Input material »

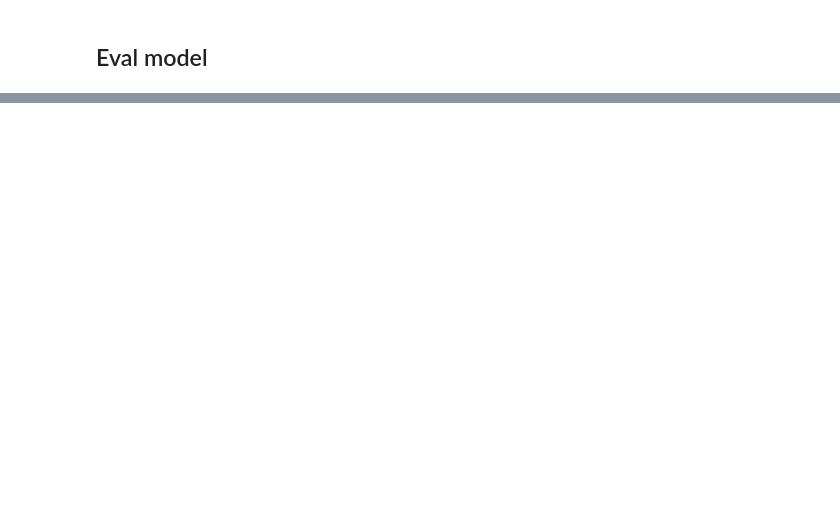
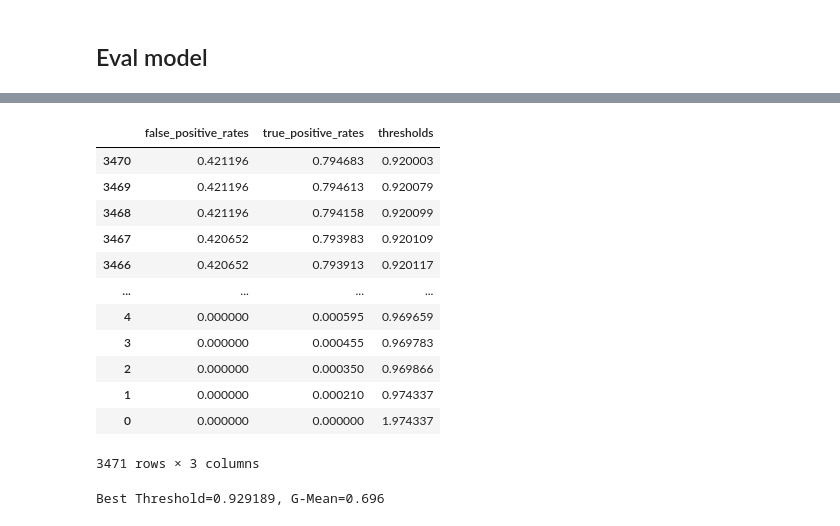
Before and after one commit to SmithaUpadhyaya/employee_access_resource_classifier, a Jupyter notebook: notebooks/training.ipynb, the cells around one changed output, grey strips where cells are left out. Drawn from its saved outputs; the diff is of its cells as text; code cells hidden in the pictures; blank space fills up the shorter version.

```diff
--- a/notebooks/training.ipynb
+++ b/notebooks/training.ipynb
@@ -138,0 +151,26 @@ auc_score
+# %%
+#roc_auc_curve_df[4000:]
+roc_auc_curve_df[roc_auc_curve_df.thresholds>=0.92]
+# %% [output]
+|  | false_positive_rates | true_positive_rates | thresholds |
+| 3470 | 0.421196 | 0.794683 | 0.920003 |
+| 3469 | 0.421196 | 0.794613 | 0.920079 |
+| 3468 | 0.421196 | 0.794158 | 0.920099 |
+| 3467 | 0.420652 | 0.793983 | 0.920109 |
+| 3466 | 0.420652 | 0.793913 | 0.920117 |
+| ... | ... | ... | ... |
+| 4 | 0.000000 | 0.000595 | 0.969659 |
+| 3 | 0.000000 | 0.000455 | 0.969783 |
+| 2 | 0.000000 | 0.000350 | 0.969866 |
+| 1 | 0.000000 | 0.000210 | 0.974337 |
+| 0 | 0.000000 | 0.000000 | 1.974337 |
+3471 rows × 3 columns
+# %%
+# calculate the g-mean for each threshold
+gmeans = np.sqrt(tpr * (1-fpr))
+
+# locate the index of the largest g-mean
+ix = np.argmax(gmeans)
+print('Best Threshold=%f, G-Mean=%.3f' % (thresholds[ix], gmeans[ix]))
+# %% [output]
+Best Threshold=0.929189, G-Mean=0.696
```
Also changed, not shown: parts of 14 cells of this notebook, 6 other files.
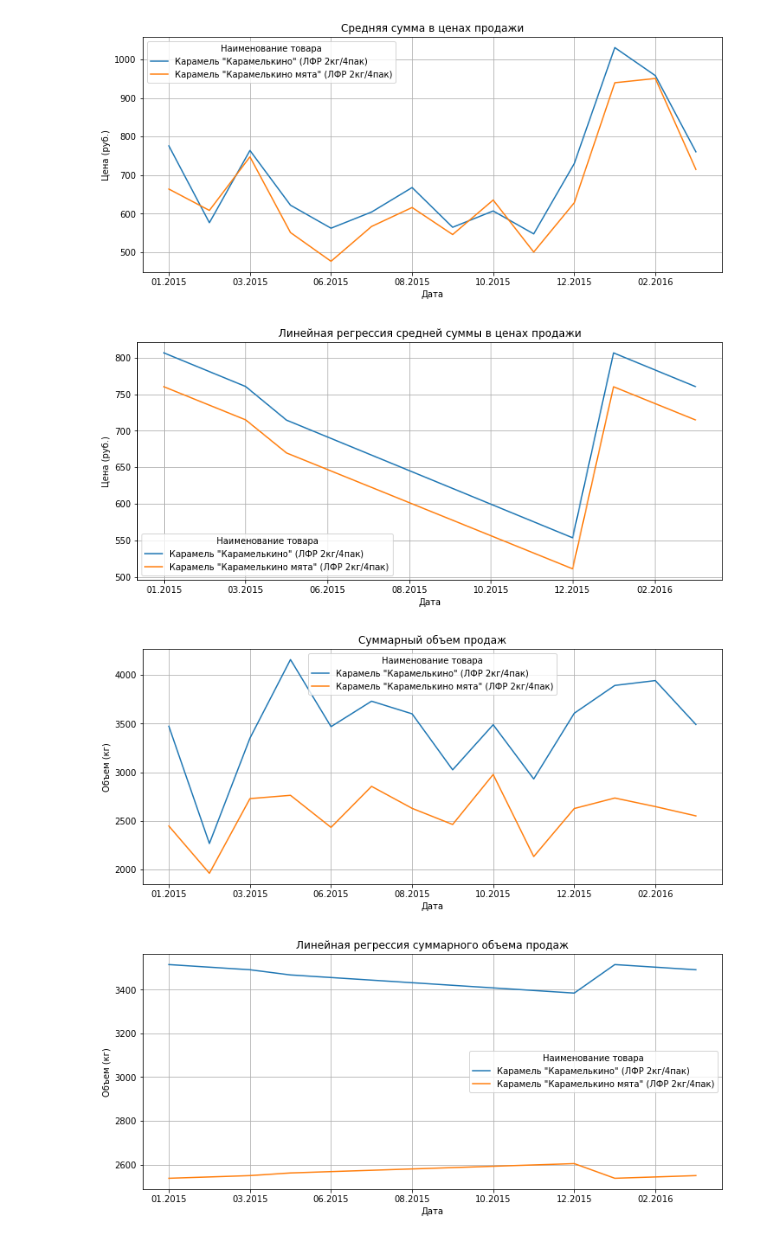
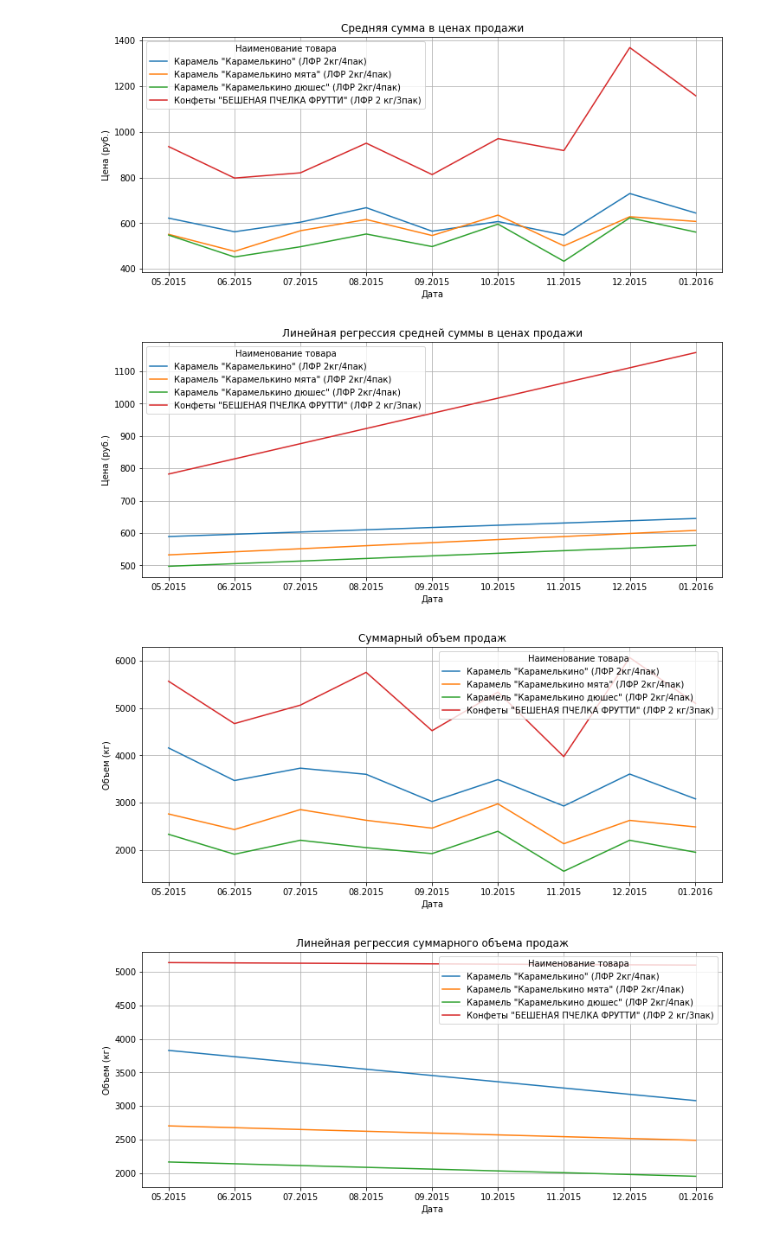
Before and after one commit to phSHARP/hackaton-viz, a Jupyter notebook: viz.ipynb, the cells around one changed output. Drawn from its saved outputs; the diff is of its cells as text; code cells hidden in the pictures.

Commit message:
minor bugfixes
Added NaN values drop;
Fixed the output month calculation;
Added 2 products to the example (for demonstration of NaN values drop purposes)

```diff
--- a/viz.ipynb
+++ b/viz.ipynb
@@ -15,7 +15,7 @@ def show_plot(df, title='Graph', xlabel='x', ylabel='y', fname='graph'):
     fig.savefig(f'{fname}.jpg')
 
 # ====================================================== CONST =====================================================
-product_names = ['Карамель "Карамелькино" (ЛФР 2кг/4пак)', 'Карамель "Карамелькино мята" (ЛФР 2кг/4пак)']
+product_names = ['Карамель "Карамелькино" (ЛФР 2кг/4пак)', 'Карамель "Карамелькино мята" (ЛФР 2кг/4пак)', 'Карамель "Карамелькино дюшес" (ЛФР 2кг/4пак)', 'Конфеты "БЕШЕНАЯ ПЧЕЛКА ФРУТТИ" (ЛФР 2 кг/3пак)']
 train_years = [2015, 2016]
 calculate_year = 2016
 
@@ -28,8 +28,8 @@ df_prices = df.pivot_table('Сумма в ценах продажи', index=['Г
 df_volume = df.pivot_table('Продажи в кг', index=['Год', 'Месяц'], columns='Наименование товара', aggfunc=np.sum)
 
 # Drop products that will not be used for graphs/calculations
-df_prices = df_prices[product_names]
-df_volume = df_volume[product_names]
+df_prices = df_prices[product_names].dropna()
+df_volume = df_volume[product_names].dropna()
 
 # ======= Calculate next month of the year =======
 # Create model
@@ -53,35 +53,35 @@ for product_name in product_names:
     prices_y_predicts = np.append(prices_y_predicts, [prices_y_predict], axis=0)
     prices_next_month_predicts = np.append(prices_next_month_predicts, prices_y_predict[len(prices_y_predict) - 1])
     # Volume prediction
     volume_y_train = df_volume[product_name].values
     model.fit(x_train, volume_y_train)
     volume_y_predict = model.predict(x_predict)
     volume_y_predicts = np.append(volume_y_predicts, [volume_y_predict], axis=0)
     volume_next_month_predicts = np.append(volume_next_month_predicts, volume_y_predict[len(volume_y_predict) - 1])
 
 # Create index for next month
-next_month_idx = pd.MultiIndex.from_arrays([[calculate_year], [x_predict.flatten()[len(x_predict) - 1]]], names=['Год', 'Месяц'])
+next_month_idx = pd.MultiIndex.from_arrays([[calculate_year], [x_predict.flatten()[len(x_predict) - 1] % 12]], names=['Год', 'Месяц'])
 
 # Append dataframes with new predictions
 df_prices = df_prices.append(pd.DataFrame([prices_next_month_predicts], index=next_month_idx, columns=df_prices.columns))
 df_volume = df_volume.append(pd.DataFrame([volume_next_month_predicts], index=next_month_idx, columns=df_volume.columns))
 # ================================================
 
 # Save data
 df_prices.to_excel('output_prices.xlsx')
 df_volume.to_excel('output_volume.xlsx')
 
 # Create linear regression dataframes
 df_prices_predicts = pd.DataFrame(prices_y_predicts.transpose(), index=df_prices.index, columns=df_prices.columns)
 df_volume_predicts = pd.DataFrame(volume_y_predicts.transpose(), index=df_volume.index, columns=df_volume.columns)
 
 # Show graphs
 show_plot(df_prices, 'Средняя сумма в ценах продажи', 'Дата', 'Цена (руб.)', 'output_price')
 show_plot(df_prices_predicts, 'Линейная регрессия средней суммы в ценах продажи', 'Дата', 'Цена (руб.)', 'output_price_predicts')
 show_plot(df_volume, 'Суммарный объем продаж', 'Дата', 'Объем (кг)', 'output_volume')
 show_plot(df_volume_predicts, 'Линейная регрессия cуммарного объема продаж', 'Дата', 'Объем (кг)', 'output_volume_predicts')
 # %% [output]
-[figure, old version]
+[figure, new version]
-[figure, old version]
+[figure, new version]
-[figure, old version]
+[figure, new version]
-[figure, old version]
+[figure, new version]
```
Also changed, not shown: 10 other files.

Action item » Write the lines above out again exactly, excluding every picture.

Task solution »
Before and after one commit to SmithaUpadhyaya/employee_access_resource_classifier, a Jupyter notebook: notebooks/training.ipynb, the cells around one changed output, grey strips where cells are left out. Drawn from its saved outputs; the diff is of its cells as text; code cells hidden in the pictures; blank space fills up the shorter version.

```diff
--- a/notebooks/training.ipynb
+++ b/notebooks/training.ipynb
@@ -138,0 +151,26 @@ auc_score
+# %%
+#roc_auc_curve_df[4000:]
+roc_auc_curve_df[roc_auc_curve_df.thresholds>=0.92]
+# %% [output]
+|  | false_positive_rates | true_positive_rates | thresholds |
+| 3470 | 0.421196 | 0.794683 | 0.920003 |
+| 3469 | 0.421196 | 0.794613 | 0.920079 |
+| 3468 | 0.421196 | 0.794158 | 0.920099 |
+| 3467 | 0.420652 | 0.793983 | 0.920109 |
+| 3466 | 0.420652 | 0.793913 | 0.920117 |
+| ... | ... | ... | ... |
+| 4 | 0.000000 | 0.000595 | 0.969659 |
+| 3 | 0.000000 | 0.000455 | 0.969783 |
+| 2 | 0.000000 | 0.000350 | 0.969866 |
+| 1 | 0.000000 | 0.000210 | 0.974337 |
+| 0 | 0.000000 | 0.000000 | 1.974337 |
+3471 rows × 3 columns
+# %%
+# calculate the g-mean for each threshold
+gmeans = np.sqrt(tpr * (1-fpr))
+
+# locate the index of the largest g-mean
+ix = np.argmax(gmeans)
+print('Best Threshold=%f, G-Mean=%.3f' % (thresholds[ix], gmeans[ix]))
+# %% [output]
+Best Threshold=0.929189, G-Mean=0.696
```
Also changed, not shown: parts of 14 cells of this notebook, 6 other files.
Before and after one commit to phSHARP/hackaton-viz, a Jupyter notebook: viz.ipynb, the cells around one changed output. Drawn from its saved outputs; the diff is of its cells as text; code cells hidden in the pictures.

Commit message:
minor bugfixes
Added NaN values drop;
Fixed the output month calculation;
Added 2 products to the example (for demonstration of NaN values drop purposes)

```diff
--- a/viz.ipynb
+++ b/viz.ipynb
@@ -15,7 +15,7 @@ def show_plot(df, title='Graph', xlabel='x', ylabel='y', fname='graph'):
     fig.savefig(f'{fname}.jpg')
 
 # ====================================================== CONST =====================================================
-product_names = ['Карамель "Карамелькино" (ЛФР 2кг/4пак)', 'Карамель "Карамелькино мята" (ЛФР 2кг/4пак)']
+product_names = ['Карамель "Карамелькино" (ЛФР 2кг/4пак)', 'Карамель "Карамелькино мята" (ЛФР 2кг/4пак)', 'Карамель "Карамелькино дюшес" (ЛФР 2кг/4пак)', 'Конфеты "БЕШЕНАЯ ПЧЕЛКА ФРУТТИ" (ЛФР 2 кг/3пак)']
 train_years = [2015, 2016]
 calculate_year = 2016
 
@@ -28,8 +28,8 @@ df_prices = df.pivot_table('Сумма в ценах продажи', index=['Г
 df_volume = df.pivot_table('Продажи в кг', index=['Год', 'Месяц'], columns='Наименование товара', aggfunc=np.sum)
 
 # Drop products that will not be used for graphs/calculations
-df_prices = df_prices[product_names]
-df_volume = df_volume[product_names]
+df_prices = df_prices[product_names].dropna()
+df_volume = df_volume[product_names].dropna()
 
 # ======= Calculate next month of the year =======
 # Create model
@@ -53,35 +53,35 @@ for product_name in product_names:
     prices_y_predicts = np.append(prices_y_predicts, [prices_y_predict], axis=0)
     prices_next_month_predicts = np.append(prices_next_month_predicts, prices_y_predict[len(prices_y_predict) - 1])
     # Volume prediction
     volume_y_train = df_volume[product_name].values
     model.fit(x_train, volume_y_train)
     volume_y_predict = model.predict(x_predict)
     volume_y_predicts = np.append(volume_y_predicts, [volume_y_predict], axis=0)
     volume_next_month_predicts = np.append(volume_next_month_predicts, volume_y_predict[len(volume_y_predict) - 1])
 
 # Create index for next month
-next_month_idx = pd.MultiIndex.from_arrays([[calculate_year], [x_predict.flatten()[len(x_predict) - 1]]], names=['Год', 'Месяц'])
+next_month_idx = pd.MultiIndex.from_arrays([[calculate_year], [x_predict.flatten()[len(x_predict) - 1] % 12]], names=['Год', 'Месяц'])
 
 # Append dataframes with new predictions
 df_prices = df_prices.append(pd.DataFrame([prices_next_month_predicts], index=next_month_idx, columns=df_prices.columns))
 df_volume = df_volume.append(pd.DataFrame([volume_next_month_predicts], index=next_month_idx, columns=df_volume.columns))
 # ================================================
 
 # Save data
 df_prices.to_excel('output_prices.xlsx')
 df_volume.to_excel('output_volume.xlsx')
 
 # Create linear regression dataframes
 df_prices_predicts = pd.DataFrame(prices_y_predicts.transpose(), index=df_prices.index, columns=df_prices.columns)
 df_volume_predicts = pd.DataFrame(volume_y_predicts.transpose(), index=df_volume.index, columns=df_volume.columns)
 
 # Show graphs
 show_plot(df_prices, 'Средняя сумма в ценах продажи', 'Дата', 'Цена (руб.)', 'output_price')
 show_plot(df_prices_predicts, 'Линейная регрессия средней суммы в ценах продажи', 'Дата', 'Цена (руб.)', 'output_price_predicts')
 show_plot(df_volume, 'Суммарный объем продаж', 'Дата', 'Объем (кг)', 'output_volume')
 show_plot(df_volume_predicts, 'Линейная регрессия cуммарного объема продаж', 'Дата', 'Объем (кг)', 'output_volume_predicts')
 # %% [output]
-[figure, old version]
+[figure, new version]
-[figure, old version]
+[figure, new version]
-[figure, old version]
+[figure, new version]
-[figure, old version]
+[figure, new version]
```
Also changed, not shown: 10 other files.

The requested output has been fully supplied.